YOUR OBJECTIVE: Scan the listing beneath this sentence. Report each line with the word "data".

** Opening SUPPLIED ENTRIES block **

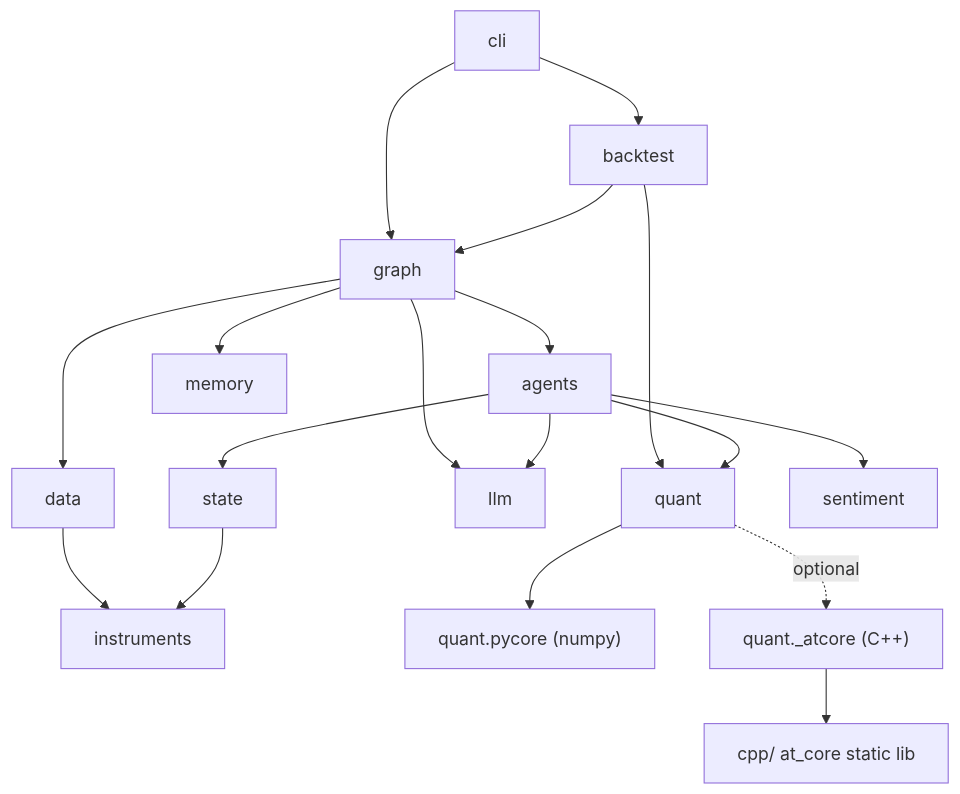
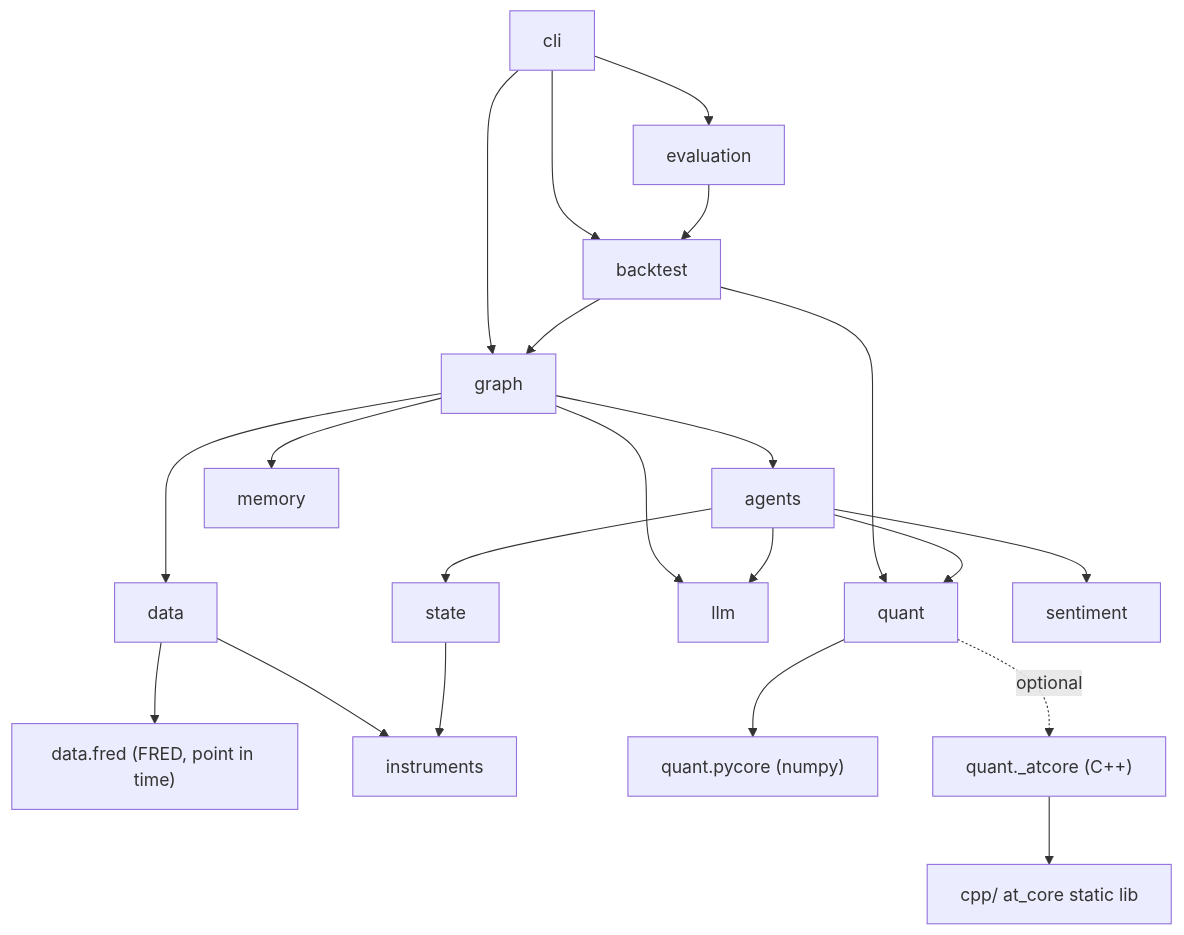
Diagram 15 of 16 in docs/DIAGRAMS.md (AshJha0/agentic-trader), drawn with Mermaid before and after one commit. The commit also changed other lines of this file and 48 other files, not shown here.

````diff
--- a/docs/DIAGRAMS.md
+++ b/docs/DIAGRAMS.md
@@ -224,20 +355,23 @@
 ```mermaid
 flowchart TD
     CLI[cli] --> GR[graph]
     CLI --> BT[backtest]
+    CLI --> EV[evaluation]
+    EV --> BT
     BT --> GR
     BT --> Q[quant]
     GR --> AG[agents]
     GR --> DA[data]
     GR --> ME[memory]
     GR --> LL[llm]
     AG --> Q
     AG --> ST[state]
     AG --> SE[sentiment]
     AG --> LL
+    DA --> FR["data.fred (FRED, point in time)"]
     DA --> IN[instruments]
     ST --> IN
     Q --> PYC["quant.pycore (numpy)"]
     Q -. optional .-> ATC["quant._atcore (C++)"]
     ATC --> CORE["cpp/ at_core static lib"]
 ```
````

** Closing SUPPLIED ENTRIES block **

TASK SOLUTION:
     GR --> DA[data]
+    DA --> FR["data.fred (FRED, point in time)"]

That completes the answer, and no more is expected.